A large section of the Santa Margarita’s wooden hull was discovered on May 12, 1980. By the end of 1980, most of the gold bars, silver coins, and jewelry listed on the Santa Margarita’s cargo manifest had been salvaged. Nuestra Señora de Atocha still could not be located.

These silver bars salvaged from the wreck of Nuestra Señora de Atocha were photographed by Daderot on December 9, 2010.
These silver bars salvaged from the wreck of Nuestra Señora de Atocha were photographed by Daderot on December 9, 2010. | Source

Nuestra Señora de Atocha is Located

Mel Fisher's son Kane and the crew of his salvage ship Dauntless discovered Nuestra Señora de Atocha on July 20, 1985—16-½ years after Fisher's team began their search. The numbers on the silver bars matched those on the Atocha's cargo mainfest—it was definitely the Atocha which Kane Fisher had located.

Conservation of the Atocha, Her Artifacts, and Her Cargo

The Atocha, her artifacts, and her cargo had lain in the ocean for more than 360 years, so conservation was of primary importance. A team of archaeologists and conservationists was immediately assembled. The items had been preserved in salt water for more than three and one-half centuries. Removing the objects and having the air hit them could cause much of what was found to crumble or be otherwise destroyed.

After a conservation process which took a number of years, many of the items recovered from Nuestra Señora de Atocha and Santa Margarita are on display in the Mel Fisher Maritime Museum in Key West, Florida. I was amazed when I saw the silver bars and silver coins and the exquisite gold chains and other pieces of jewelry. I find it difficult to believe that Fisher and his crew spent more than 16 years looking for a ship which had been destroyed in a hurricane in 1622—and they succeeded in finding it.

In addition to the precious metals and gems recovered by the Fisher team, the museum has on display many artifacts of 17th century sailing and shipboard life. One can see military weapons, navigational instruments, and objects from the ship’s galley.

A portion of the Atocha’s hull has been recovered. I wish I would have been able to see this, but it’s only available to researchers. The Atocha’s hull is currently located in a protected lagoon at Florida Keys Community College in Key West.

Florida Keys Community College, Key West, FL

A markerFlorida Keys Community College -
[get directions]

21st Century Salvage Operations: Mel Fisher's Team

Salvage operations are continuing to this day. In June 2011, an antique emerald ring—worth an estimated $500,000—two silver spoons, and other artifacts from Nuestra Señora de Atocha were found by the Fisher organization 35 miles from Key West. The rear of the ship, the part of the Atocha in which the captain’s cabin was located, has not been found. Rare emeralds from Columbia are said to be among the treasures which were locked in the captain’s cabin for safekeeping.
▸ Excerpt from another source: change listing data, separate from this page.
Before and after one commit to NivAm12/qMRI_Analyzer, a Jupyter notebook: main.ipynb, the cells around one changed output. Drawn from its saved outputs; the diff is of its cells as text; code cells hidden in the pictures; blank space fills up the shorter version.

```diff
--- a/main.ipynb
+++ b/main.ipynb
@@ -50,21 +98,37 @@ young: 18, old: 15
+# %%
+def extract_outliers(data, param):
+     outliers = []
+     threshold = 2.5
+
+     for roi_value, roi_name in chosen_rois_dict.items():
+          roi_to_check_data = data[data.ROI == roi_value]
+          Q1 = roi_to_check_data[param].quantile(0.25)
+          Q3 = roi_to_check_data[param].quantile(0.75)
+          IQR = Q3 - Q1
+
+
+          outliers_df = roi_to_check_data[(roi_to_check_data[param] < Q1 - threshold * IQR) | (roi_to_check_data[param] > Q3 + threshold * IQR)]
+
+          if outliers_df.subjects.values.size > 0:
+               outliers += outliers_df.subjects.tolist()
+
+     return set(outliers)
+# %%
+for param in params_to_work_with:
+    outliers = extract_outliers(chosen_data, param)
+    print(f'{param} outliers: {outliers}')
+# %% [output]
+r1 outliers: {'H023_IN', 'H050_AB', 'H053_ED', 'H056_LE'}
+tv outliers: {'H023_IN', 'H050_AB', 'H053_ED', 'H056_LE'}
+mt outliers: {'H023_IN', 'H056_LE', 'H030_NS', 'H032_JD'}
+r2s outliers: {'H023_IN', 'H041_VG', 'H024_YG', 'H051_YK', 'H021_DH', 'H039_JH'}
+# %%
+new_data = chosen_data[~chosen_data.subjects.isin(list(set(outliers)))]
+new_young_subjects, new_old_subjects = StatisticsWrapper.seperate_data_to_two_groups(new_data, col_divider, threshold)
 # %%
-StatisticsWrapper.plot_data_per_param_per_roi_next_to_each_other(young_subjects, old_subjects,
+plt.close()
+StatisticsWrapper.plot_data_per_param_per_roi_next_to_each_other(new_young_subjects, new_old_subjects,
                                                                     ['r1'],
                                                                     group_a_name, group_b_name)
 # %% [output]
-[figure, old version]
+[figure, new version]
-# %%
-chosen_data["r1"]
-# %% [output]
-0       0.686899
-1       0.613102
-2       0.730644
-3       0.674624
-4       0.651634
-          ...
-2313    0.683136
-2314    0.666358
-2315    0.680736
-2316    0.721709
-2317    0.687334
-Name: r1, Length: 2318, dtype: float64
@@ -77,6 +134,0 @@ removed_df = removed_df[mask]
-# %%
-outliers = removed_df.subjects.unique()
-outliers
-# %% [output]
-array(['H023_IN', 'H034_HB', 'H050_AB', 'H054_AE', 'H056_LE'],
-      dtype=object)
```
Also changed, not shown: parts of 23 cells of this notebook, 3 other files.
Diving for Atocha Treasure

It is possible for an experienced SCUBA diver to pay to go on expedition seeking treasure from Nuestra Señora de Atocha. The following video shows such a diving expedition.

Would you spend 16½ years searching for sunken treasure?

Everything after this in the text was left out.